**What to produce:** Copy down every line of the data that follows exactly. Omit the pictures.

Before-and-after change records:
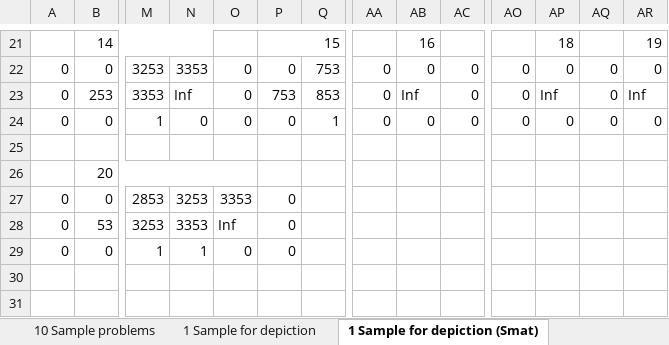
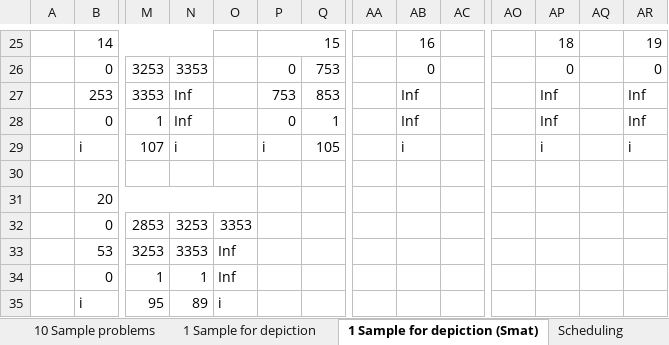
Before and after one commit to raforoutan/upmsp, an Excel workbook: Case study/Last Example for Depiction/Book1.xlsx, sheet 1 Sample for depiction (Smat), drawn as a sheet; only a part is shown, gaps mark what is left out; values as stored, in another font and other column widths than the file's, no cell formats; addresses are those after the commit; rows hold the shown columns only; the diff covers the shown part only; the diff names each change by its address in the sheet, - before the commit and + after, or states it on an @@ line.

```diff
--- a/Case study/Last Example for Depiction/Book1.xlsx (sheet 1 Sample for depiction (Smat))
+++ b/Case study/Last Example for Depiction/Book1.xlsx (sheet 1 Sample for depiction (Smat))
+sheet tab: Scheduling
-A26:A28: 0
+A26:A28: (empty)
-O26:O28: 0
+O26:O28: (empty)
-AA26:AA28: 0
+AA26:AA28: (empty)
-AC26:AC28: 0
+AC26:AC28: (empty)
-AO26:AO28: 0
+AO26:AO28: (empty)
-AQ26:AQ28: 0
+AQ26:AQ28: (empty)
-N28: 0
+N28: Inf
-AB28: 0
+AB28: Inf
-AP28: 0
+AP28: Inf
-AR28: 0
+AR28: Inf
+row 29:  | i | 107 | i |  | i | 105 |  | i |  |  | i |  | i
-A32:A34: 0
+A32:A34: (empty)
-P32:P34: 0
+P32:P34: (empty)
-O34: 0
+O34: Inf
+row 35:  | i | 95 | 89 | i
```
Also changed, not shown: 4 added rows, 48 edited cells and merged cells elsewhere in this sheet, sheet New Precedency, other sheet tabs, cell formats.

**Exercise result:**
Before and after one commit to raforoutan/upmsp, an Excel workbook: Case study/Last Example for Depiction/Book1.xlsx, sheet 1 Sample for depiction (Smat), drawn as a sheet; only a part is shown, gaps mark what is left out; values as stored, in another font and other column widths than the file's, no cell formats; addresses are those after the commit; rows hold the shown columns only; the diff covers the shown part only; the diff names each change by its address in the sheet, - before the commit and + after, or states it on an @@ line.

```diff
--- a/Case study/Last Example for Depiction/Book1.xlsx (sheet 1 Sample for depiction (Smat))
+++ b/Case study/Last Example for Depiction/Book1.xlsx (sheet 1 Sample for depiction (Smat))
+sheet tab: Scheduling
-A26:A28: 0
+A26:A28: (empty)
-O26:O28: 0
+O26:O28: (empty)
-AA26:AA28: 0
+AA26:AA28: (empty)
-AC26:AC28: 0
+AC26:AC28: (empty)
-AO26:AO28: 0
+AO26:AO28: (empty)
-AQ26:AQ28: 0
+AQ26:AQ28: (empty)
-N28: 0
+N28: Inf
-AB28: 0
+AB28: Inf
-AP28: 0
+AP28: Inf
-AR28: 0
+AR28: Inf
+row 29:  | i | 107 | i |  | i | 105 |  | i |  |  | i |  | i
-A32:A34: 0
+A32:A34: (empty)
-P32:P34: 0
+P32:P34: (empty)
-O34: 0
+O34: Inf
+row 35:  | i | 95 | 89 | i
```
Also changed, not shown: 4 added rows, 48 edited cells and merged cells elsewhere in this sheet, sheet New Precedency, other sheet tabs, cell formats.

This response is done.